→ THE TASK: Where an image appears in the data, omit it and reproduce the rest exactly.

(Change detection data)
§ §
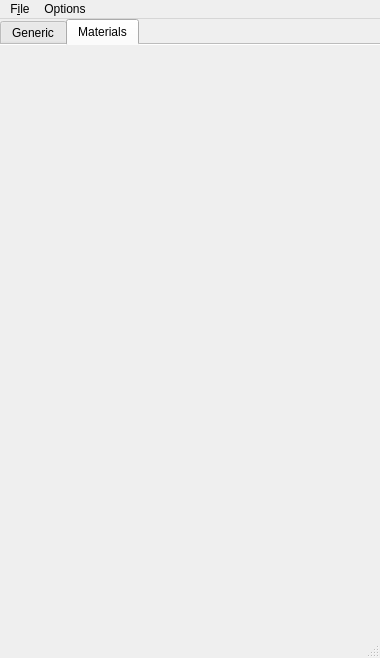
Above: Projects/CoX/Utilities/MapViewer/src/SideWindow.ui from Segs/Segs before the change. Below: the same form after it.
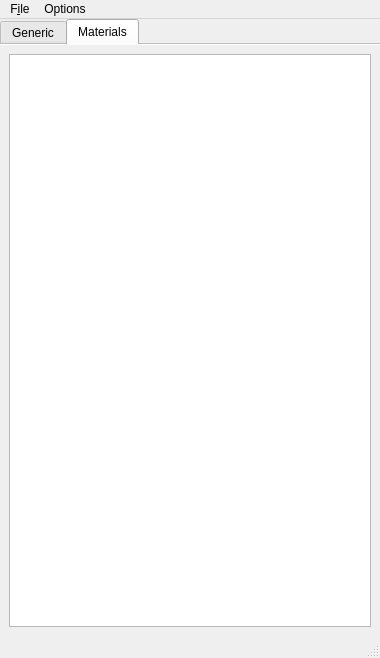
That is the form after the change. The open tabs and pages were chosen to show the change.

Commit message:
Material dumper
Just a plain xml dump.

Diff of the .ui file:
```diff
--- a/Projects/CoX/Utilities/MapViewer/src/SideWindow.ui
+++ b/Projects/CoX/Utilities/MapViewer/src/SideWindow.ui
@@ -132,11 +132,20 @@
       </widget>
       <widget class="QWidget" name="tab_2">
        <property name="enabled">
-        <bool>false</bool>
+        <bool>true</bool>
        </property>
        <attribute name="title">
         <string>Materials</string>
        </attribute>
+       <layout class="QVBoxLayout" name="verticalLayout_2">
+        <item>
+         <widget class="QTextEdit" name="matDescriptionTxt">
+          <property name="enabled">
+           <bool>true</bool>
+          </property>
+         </widget>
+        </item>
+       </layout>
       </widget>
      </widget>
     </item>
```
Left out of the diff: 8 changed lines with no effect on the pictures. The commit also changes 1 other file.
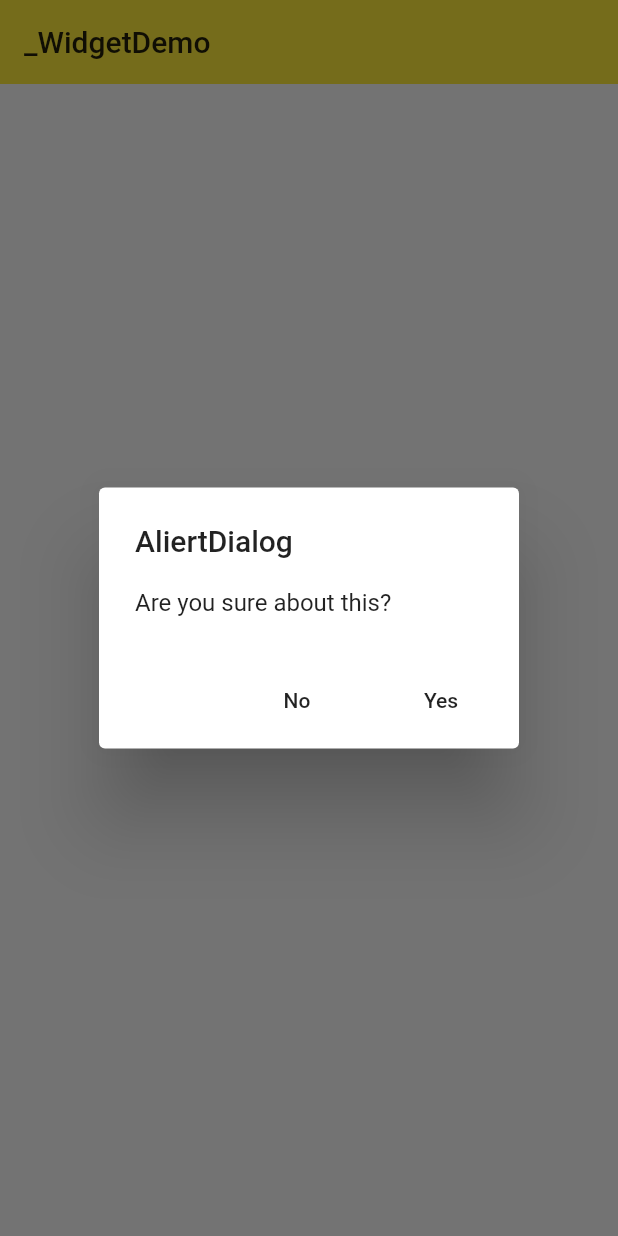
After one commit to lv823063712/flutter_apps, a Flutter app: the AlertDialogDemo screen opened directly, after a tap on "Open AlertDiaolog", on a phone screen of 412 x 824 dp. The commit adds this screen. Run offline on Flutter 3.47's test engine with Material 2 defaults, Android fonts, the phone set to English and light mode, and no system bars.

Commit message:
AlertDialog获取选项值之类的进行使用

```diff
--- /dev/null
+++ b/lib/demo/AlertDialogDemo.dart
@@ -0,0 +1,89 @@
+//文件名: AliterDialogDemo
+//创建者:Lv Fei
+//创建日期:2020/8/20 13:46
+//描述:AlertDiaolog组件
+
+import 'package:flutter/material.dart';
+import 'dart:async';
+
+class AlertDialogDemo extends StatefulWidget {
+  @override
+  _AlertDialogDemoState createState() => _AlertDialogDemoState();
+}
+
+//定义枚举类
+enum Action{No,Yes}
+
+class _AlertDialogDemoState extends State<AlertDialogDemo> {
+  String _choice = 'Nothing';
+  @override
+  Widget build(BuildContext context) {
+    return Scaffold(
+      appBar: AppBar(
+        title: Text('_WidgetDemo'),
+        elevation: 0.0,
+      ),
+      body: Container(
+        padding: EdgeInsets.all(8.0), //设定一个全局填充
+        child: Column(
+          //设定一个线性布局
+          mainAxisAlignment: MainAxisAlignment.center, //让部件垂直居中
+          children: <Widget>[
+            Text('You choice is: $_choice'),
+            SizedBox(height: 16.0,),
+            Row(
+              mainAxisAlignment: MainAxisAlignment.center, //设定部件水平居中
+              children: <Widget>[
+                RaisedButton(
+                  child: Text('Open AlertDiaolog'),
+                  onPressed: _openAlertDialog,
+                ),
+              ],
+            ),
+          ],
+        ),
+      ),
+    );
+  }
+
+  Future _openAlertDialog() async {
+    final action = await showDialog(
+        context: context,
+        barrierDismissible: false,//这个属性用来控制对话框点按外部是否消失默认为 True 消失
+        builder: (BuildContext context) {
+          return AlertDialog(
+            title: Text('AliertDialog'),
+            content: Text('Are you sure about this?'),
+            actions: <Widget>[
+              FlatButton(
+                child: Text('No'),
+                onPressed: () {
+                  Navigator.pop(context,Action.No);
+                },
+              ),
+              FlatButton(
+                child: Text('Yes'),
+                onPressed: () {
+                  Navigator.pop(context,Action.Yes);
+                },
+              ),
+            ],
+          );
+        });
+    switch(action){
+      case Action.Yes:{
+        setState(() {
+          _choice = 'Yes';
+        });
+        break;
+      }
+      case Action.No:{
+        setState(() {
+          _choice = 'No';
+        });
+        break;
+      }
+
+    }
+  }
+}
--- a/lib/demo/MaterialComponents.dart
+++ b/lib/demo/MaterialComponents.dart
@@ -1,4 +1,5 @@
 import 'package:flutter/material.dart';
+import 'package:flutter_apps/demo/AlertDialogDemo.dart';
 import 'package:flutter_apps/demo/FormDemo.dart';
 import 'package:flutter_apps/demo/PopupMenuButtonDemo.dart';
 import 'package:flutter_apps/demo/RadioDemo.dart';
@@ -21,6 +22,7 @@ class MaterialComponents extends StatelessWidget {
       ),
       body: ListView(
         children: <Widget>[
+          ListItem(title: 'AlertDialog', page: AlertDialogDemo()),
           ListItem(title: 'SimpleDialog', page: SimpleDialogDemo()),
           ListItem(title: 'DataTime', page: DataTimeDemo()),
           ListItem(title: 'SliderValue', page: SliderDemo()),
```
§ §
→ EXERCISE RESPONSE:
Above: Projects/CoX/Utilities/MapViewer/src/SideWindow.ui from Segs/Segs before the change. Below: the same form after it.
That is the form after the change. The open tabs and pages were chosen to show the change.

Commit message:
Material dumper
Just a plain xml dump.

Diff of the .ui file:
```diff
--- a/Projects/CoX/Utilities/MapViewer/src/SideWindow.ui
+++ b/Projects/CoX/Utilities/MapViewer/src/SideWindow.ui
@@ -132,11 +132,20 @@
       </widget>
       <widget class="QWidget" name="tab_2">
        <property name="enabled">
-        <bool>false</bool>
+        <bool>true</bool>
        </property>
        <attribute name="title">
         <string>Materials</string>
        </attribute>
+       <layout class="QVBoxLayout" name="verticalLayout_2">
+        <item>
+         <widget class="QTextEdit" name="matDescriptionTxt">
+          <property name="enabled">
+           <bool>true</bool>
+          </property>
+         </widget>
+        </item>
+       </layout>
       </widget>
      </widget>
     </item>
```
Left out of the diff: 8 changed lines with no effect on the pictures. The commit also changes 1 other file.
After one commit to lv823063712/flutter_apps, a Flutter app: the AlertDialogDemo screen opened directly, after a tap on "Open AlertDiaolog", on a phone screen of 412 x 824 dp. The commit adds this screen. Run offline on Flutter 3.47's test engine with Material 2 defaults, Android fonts, the phone set to English and light mode, and no system bars.

Commit message:
AlertDialog获取选项值之类的进行使用

```diff
--- /dev/null
+++ b/lib/demo/AlertDialogDemo.dart
@@ -0,0 +1,89 @@
+//文件名: AliterDialogDemo
+//创建者:Lv Fei
+//创建日期:2020/8/20 13:46
+//描述:AlertDiaolog组件
+
+import 'package:flutter/material.dart';
+import 'dart:async';
+
+class AlertDialogDemo extends StatefulWidget {
+  @override
+  _AlertDialogDemoState createState() => _AlertDialogDemoState();
+}
+
+//定义枚举类
+enum Action{No,Yes}
+
+class _AlertDialogDemoState extends State<AlertDialogDemo> {
+  String _choice = 'Nothing';
+  @override
+  Widget build(BuildContext context) {
+    return Scaffold(
+      appBar: AppBar(
+        title: Text('_WidgetDemo'),
+        elevation: 0.0,
+      ),
+      body: Container(
+        padding: EdgeInsets.all(8.0), //设定一个全局填充
+        child: Column(
+          //设定一个线性布局
+          mainAxisAlignment: MainAxisAlignment.center, //让部件垂直居中
+          children: <Widget>[
+            Text('You choice is: $_choice'),
+            SizedBox(height: 16.0,),
+            Row(
+              mainAxisAlignment: MainAxisAlignment.center, //设定部件水平居中
+              children: <Widget>[
+                RaisedButton(
+                  child: Text('Open AlertDiaolog'),
+                  onPressed: _openAlertDialog,
+                ),
+              ],
+            ),
+          ],
+        ),
+      ),
+    );
+  }
+
+  Future _openAlertDialog() async {
+    final action = await showDialog(
+        context: context,
+        barrierDismissible: false,//这个属性用来控制对话框点按外部是否消失默认为 True 消失
+        builder: (BuildContext context) {
+          return AlertDialog(
+            title: Text('AliertDialog'),
+            content: Text('Are you sure about this?'),
+            actions: <Widget>[
+              FlatButton(
+                child: Text('No'),
+                onPressed: () {
+                  Navigator.pop(context,Action.No);
+                },
+              ),
+              FlatButton(
+                child: Text('Yes'),
+                onPressed: () {
+                  Navigator.pop(context,Action.Yes);
+                },
+              ),
+            ],
+          );
+        });
+    switch(action){
+      case Action.Yes:{
+        setState(() {
+          _choice = 'Yes';
+        });
+        break;
+      }
+      case Action.No:{
+        setState(() {
+          _choice = 'No';
+        });
+        break;
+      }
+
+    }
+  }
+}
--- a/lib/demo/MaterialComponents.dart
+++ b/lib/demo/MaterialComponents.dart
@@ -1,4 +1,5 @@
 import 'package:flutter/material.dart';
+import 'package:flutter_apps/demo/AlertDialogDemo.dart';
 import 'package:flutter_apps/demo/FormDemo.dart';
 import 'package:flutter_apps/demo/PopupMenuButtonDemo.dart';
 import 'package:flutter_apps/demo/RadioDemo.dart';
@@ -21,6 +22,7 @@ class MaterialComponents extends StatelessWidget {
       ),
       body: ListView(
         children: <Widget>[
+          ListItem(title: 'AlertDialog', page: AlertDialogDemo()),
           ListItem(title: 'SimpleDialog', page: SimpleDialogDemo()),
           ListItem(title: 'DataTime', page: DataTimeDemo()),
           ListItem(title: 'SliderValue', page: SliderDemo()),
```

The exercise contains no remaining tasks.